The 390-33 vote sent to the Senate a bill that represented a Republican appeal to minority voters who doubt the GOP's "big-tent" image. Southern conservatives had complained that the act punishes their states for racist voting histories they say they've overcome.
"By passing this rewrite of the Voting Rights Act, Congress is declaring from on high that states with voting problems 40 years ago can simply never be forgiven," said Rep. Lynn Westmoreland, R-Ga., one of several lawmakers pressing for changes to the law to ease its requirements on Southern states.
The House overwhelmingly rejected amendments that would have shortened the renewal from 25 years to a decade and would have struck its requirement that ballots in some states be printed in several languages.
Supporters of the law as written called the amendments "poison pills" designed to kill the renewal because if any were adopted by the full House, the underlying renewal might have failed.
Supporters used stark images and emotional language to make clear that the pain of racial struggle, and racist voting practices, still stings.
Rep. John Lewis, D-Ga., displayed photos of civil rights activists, including himself, who were beaten by Alabama state troopers in 1965 as they marched from Selma to Montgomery in support of voting rights.
"I have a concussion. I almost died. I gave blood; some of my colleagues gave their very lives," Lewis shouted from the House floor, while the Rev. Jesse Jackson, another veteran of the civil rights movement, looked on from the gallery.
"Yes, we've made some progress; we have come a distance," Lewis added. "The sad truth is, discrimination still exists.
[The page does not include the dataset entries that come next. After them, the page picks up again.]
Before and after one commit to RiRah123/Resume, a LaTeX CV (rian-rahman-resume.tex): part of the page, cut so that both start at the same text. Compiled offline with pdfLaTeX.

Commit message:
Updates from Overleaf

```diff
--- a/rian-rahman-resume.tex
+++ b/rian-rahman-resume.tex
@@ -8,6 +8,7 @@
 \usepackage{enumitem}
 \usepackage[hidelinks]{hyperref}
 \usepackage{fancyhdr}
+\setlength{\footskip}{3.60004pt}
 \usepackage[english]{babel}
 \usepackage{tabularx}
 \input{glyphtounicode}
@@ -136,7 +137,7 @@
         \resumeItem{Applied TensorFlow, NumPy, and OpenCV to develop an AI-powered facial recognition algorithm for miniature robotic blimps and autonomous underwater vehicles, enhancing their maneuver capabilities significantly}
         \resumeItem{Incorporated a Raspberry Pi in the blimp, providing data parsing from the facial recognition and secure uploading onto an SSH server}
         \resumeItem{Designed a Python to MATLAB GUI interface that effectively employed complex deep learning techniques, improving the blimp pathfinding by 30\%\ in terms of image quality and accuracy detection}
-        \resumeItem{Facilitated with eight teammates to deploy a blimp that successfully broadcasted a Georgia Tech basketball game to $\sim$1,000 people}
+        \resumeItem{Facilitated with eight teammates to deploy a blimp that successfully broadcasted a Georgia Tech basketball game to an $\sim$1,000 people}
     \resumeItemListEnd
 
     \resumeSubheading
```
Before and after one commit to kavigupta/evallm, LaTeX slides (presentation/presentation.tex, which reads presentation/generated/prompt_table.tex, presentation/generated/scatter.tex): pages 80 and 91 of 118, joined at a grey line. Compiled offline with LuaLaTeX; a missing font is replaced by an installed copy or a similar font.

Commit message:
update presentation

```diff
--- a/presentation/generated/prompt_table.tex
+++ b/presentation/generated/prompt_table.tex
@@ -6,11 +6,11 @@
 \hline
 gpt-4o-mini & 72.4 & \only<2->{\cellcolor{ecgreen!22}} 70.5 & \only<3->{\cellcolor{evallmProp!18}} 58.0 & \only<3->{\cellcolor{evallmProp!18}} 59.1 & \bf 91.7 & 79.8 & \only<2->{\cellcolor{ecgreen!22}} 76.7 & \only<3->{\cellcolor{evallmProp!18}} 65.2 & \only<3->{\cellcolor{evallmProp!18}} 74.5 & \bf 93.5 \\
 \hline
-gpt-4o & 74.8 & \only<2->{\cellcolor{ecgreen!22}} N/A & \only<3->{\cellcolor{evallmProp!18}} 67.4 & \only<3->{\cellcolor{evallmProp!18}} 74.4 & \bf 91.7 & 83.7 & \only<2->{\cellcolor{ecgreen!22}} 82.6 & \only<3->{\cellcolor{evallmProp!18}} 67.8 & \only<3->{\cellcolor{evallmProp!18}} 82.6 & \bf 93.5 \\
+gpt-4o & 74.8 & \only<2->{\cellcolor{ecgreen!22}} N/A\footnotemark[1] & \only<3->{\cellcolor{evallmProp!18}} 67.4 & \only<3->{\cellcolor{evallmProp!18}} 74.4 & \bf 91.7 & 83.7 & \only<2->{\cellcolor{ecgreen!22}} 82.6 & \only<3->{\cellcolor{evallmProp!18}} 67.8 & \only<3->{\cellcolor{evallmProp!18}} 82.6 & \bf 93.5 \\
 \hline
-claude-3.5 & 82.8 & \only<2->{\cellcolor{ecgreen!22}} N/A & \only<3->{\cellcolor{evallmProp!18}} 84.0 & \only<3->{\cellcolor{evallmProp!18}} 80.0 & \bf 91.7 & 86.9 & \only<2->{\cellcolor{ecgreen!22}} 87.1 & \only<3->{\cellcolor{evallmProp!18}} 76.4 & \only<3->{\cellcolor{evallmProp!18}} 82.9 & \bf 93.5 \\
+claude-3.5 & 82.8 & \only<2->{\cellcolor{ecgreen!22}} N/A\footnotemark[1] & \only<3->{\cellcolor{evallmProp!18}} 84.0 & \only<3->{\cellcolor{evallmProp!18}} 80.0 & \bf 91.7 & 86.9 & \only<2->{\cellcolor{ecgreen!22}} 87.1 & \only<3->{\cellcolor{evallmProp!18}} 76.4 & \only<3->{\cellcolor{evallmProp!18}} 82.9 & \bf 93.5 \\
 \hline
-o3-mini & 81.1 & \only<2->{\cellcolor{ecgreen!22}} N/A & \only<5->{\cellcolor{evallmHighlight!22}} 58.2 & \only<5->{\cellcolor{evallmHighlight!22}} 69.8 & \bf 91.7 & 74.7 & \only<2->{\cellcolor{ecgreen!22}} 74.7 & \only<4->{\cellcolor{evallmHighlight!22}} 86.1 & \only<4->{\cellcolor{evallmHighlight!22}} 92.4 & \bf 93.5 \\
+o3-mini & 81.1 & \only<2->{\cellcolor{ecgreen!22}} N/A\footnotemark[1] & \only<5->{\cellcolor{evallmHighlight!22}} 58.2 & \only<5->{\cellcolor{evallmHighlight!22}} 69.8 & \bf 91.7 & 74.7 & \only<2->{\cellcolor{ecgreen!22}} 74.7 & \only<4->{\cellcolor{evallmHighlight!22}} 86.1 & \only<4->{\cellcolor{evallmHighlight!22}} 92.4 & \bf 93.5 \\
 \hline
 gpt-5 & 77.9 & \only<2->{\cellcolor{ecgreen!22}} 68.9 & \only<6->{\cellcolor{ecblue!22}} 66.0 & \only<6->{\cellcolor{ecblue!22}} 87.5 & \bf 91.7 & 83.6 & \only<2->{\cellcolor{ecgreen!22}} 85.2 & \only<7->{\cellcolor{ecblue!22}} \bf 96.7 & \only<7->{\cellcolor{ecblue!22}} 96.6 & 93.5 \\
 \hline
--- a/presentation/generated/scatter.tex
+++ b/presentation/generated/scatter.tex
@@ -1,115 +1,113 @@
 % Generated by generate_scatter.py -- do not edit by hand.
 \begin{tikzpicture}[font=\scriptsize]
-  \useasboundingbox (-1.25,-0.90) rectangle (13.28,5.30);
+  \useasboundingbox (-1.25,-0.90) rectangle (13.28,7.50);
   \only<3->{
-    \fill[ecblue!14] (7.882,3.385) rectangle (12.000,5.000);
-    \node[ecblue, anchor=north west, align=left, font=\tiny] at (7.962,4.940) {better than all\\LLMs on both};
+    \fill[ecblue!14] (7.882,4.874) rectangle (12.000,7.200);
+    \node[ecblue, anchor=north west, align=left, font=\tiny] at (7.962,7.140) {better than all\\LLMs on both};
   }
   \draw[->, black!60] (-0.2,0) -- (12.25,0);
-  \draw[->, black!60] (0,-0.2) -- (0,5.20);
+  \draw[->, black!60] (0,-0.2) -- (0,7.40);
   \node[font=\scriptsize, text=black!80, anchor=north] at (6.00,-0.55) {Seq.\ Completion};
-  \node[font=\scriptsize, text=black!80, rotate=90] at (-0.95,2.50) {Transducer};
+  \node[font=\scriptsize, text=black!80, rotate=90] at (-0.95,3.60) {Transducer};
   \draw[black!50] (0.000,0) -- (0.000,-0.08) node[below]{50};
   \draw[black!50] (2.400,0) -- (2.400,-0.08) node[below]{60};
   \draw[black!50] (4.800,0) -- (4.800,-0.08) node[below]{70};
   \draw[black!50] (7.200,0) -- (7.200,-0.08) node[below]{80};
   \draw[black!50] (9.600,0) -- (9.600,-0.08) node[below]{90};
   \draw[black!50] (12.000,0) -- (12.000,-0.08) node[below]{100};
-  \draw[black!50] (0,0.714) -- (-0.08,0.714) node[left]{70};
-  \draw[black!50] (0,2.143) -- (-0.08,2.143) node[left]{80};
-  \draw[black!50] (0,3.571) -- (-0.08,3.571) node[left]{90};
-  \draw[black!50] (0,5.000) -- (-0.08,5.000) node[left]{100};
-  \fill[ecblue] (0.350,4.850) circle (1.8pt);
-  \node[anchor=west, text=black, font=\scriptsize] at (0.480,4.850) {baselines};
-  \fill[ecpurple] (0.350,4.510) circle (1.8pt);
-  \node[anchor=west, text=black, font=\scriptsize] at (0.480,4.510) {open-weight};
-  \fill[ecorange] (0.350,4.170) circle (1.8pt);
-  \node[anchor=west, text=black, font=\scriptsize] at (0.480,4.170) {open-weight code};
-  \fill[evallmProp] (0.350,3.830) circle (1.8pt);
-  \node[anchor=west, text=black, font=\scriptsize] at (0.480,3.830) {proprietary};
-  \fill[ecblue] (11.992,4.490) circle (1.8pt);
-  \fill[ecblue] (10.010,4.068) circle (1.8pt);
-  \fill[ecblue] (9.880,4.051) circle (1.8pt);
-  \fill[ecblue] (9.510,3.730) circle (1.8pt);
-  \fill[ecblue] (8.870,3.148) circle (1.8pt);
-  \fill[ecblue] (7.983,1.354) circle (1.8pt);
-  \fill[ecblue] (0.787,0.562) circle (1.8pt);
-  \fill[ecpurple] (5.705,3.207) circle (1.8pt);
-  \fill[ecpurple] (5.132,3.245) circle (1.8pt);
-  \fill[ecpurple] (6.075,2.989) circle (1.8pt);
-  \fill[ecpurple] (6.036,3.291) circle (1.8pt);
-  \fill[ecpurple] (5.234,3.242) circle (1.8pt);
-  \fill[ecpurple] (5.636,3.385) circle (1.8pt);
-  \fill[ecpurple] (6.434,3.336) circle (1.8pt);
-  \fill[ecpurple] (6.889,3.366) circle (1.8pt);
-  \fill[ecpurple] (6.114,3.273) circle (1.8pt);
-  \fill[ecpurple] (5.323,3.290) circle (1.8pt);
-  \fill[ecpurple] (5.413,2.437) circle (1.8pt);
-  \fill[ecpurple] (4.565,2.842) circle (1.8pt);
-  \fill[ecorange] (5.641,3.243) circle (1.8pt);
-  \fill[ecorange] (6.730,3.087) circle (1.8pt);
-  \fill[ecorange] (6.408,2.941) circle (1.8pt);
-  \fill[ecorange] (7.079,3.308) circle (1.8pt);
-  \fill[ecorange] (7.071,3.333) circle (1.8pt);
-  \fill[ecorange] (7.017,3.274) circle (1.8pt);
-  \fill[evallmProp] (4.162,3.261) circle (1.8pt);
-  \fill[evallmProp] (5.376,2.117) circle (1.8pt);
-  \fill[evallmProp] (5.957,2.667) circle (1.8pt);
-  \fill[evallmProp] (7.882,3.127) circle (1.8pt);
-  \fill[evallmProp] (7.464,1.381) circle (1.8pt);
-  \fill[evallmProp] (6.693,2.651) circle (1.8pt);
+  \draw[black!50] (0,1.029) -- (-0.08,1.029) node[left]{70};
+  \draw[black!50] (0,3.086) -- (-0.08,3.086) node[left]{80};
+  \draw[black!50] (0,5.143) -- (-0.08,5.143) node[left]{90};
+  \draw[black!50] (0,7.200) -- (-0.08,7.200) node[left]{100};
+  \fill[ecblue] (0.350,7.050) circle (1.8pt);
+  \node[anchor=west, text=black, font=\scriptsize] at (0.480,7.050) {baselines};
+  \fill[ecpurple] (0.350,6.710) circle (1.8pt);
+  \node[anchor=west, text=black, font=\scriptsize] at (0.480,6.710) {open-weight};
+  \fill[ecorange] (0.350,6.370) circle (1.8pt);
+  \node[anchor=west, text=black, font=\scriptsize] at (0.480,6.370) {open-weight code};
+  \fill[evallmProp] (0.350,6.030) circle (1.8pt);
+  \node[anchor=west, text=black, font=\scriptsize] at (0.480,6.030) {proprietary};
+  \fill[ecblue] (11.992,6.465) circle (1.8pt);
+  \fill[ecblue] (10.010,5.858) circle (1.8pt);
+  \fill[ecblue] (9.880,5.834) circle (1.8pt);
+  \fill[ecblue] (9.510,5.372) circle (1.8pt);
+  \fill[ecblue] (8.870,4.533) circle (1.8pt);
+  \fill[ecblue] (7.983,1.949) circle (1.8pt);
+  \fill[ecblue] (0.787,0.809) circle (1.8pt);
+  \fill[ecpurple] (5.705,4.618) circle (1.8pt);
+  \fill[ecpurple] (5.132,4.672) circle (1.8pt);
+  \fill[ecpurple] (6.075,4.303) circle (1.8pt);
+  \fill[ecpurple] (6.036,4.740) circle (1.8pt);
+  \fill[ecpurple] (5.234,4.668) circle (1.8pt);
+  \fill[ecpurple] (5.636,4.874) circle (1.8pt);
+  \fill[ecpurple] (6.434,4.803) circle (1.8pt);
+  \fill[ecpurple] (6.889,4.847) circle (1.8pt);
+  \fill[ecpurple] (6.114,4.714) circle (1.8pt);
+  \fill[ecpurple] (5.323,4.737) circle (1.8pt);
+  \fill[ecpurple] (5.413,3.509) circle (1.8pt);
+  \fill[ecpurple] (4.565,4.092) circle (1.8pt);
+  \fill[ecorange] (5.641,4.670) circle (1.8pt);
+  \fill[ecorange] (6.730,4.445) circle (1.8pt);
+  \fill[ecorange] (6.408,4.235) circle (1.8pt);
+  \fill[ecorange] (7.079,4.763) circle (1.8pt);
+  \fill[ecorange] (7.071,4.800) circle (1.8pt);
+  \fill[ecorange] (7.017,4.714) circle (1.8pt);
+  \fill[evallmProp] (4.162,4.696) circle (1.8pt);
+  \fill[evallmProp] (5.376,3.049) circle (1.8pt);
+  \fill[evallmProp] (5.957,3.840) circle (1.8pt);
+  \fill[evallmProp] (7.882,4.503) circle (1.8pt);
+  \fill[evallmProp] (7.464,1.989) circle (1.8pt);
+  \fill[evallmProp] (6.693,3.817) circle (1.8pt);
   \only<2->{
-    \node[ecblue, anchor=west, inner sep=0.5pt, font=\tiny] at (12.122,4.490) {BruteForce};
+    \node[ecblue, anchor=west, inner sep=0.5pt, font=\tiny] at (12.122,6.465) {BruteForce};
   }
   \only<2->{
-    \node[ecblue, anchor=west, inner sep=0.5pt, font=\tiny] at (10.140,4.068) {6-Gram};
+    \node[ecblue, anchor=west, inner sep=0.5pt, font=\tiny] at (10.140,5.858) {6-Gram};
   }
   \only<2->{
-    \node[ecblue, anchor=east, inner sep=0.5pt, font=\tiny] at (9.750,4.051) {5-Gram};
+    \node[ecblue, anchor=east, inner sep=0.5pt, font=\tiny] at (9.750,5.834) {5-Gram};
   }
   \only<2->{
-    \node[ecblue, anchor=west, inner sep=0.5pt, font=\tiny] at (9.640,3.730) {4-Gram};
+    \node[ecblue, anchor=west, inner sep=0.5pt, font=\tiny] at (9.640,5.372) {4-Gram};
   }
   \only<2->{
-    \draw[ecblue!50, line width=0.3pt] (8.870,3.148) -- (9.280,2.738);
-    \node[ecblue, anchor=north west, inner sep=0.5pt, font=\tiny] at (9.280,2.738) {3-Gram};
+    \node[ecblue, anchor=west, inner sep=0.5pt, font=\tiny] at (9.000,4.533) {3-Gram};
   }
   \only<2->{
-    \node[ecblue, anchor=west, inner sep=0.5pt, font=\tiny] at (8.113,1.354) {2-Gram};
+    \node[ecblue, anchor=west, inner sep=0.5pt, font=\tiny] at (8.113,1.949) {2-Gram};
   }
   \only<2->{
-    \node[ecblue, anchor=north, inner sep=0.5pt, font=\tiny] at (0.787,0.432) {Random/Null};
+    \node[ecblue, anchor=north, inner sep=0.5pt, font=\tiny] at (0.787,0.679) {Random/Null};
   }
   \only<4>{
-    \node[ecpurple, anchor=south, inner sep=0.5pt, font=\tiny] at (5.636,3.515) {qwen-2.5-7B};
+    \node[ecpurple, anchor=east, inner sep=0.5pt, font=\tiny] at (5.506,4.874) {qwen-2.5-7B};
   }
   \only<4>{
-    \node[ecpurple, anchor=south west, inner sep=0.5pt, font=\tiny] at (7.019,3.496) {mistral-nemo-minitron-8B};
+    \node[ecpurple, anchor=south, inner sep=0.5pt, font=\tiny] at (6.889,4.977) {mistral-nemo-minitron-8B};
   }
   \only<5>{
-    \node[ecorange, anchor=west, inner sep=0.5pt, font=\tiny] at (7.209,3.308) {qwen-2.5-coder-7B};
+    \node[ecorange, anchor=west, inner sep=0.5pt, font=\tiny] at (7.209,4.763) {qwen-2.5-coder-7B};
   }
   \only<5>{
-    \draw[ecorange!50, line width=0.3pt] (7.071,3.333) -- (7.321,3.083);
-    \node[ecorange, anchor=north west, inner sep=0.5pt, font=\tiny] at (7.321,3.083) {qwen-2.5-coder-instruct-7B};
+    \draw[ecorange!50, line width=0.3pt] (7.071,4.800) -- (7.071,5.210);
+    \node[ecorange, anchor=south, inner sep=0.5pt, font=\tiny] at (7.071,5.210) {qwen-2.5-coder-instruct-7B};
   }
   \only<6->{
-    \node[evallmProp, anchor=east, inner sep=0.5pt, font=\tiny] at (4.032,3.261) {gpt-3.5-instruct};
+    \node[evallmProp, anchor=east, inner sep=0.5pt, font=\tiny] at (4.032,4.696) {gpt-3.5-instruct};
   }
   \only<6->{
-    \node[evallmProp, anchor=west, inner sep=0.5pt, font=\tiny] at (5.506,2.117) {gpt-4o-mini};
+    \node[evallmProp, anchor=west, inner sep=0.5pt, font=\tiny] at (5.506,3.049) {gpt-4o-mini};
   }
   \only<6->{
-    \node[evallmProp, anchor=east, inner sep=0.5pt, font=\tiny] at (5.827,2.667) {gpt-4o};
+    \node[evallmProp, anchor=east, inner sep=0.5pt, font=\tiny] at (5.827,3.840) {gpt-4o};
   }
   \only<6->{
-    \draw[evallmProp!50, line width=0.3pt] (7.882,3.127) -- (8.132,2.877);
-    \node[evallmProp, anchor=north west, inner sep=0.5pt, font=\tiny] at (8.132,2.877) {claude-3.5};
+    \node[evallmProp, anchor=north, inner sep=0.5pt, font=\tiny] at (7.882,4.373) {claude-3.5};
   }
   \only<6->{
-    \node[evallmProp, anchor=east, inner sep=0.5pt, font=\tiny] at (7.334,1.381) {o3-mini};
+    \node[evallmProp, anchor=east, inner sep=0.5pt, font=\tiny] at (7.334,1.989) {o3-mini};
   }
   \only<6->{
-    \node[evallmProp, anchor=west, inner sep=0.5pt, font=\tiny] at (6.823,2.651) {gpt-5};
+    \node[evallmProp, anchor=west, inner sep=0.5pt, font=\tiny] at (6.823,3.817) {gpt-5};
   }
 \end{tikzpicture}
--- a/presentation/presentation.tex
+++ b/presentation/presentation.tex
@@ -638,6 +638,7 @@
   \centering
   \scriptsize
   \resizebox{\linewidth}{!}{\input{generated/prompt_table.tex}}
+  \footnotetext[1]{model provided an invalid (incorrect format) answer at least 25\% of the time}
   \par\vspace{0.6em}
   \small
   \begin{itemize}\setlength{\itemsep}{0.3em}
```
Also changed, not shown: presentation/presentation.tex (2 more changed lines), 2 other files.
That's why we still need the Voting Rights Act and we must not go back to the dark past."
The very debate over changes to the act is testament to the influence of Southern conservatives, even over their own GOP leaders who had hoped to pass the renewal as a fresh appeal for support from minorities on Election Day.
With rare bipartisan support among leaders of the House and Senate, the renewal was widely expected to sail through Congress and on to the White House for President Bush's signature.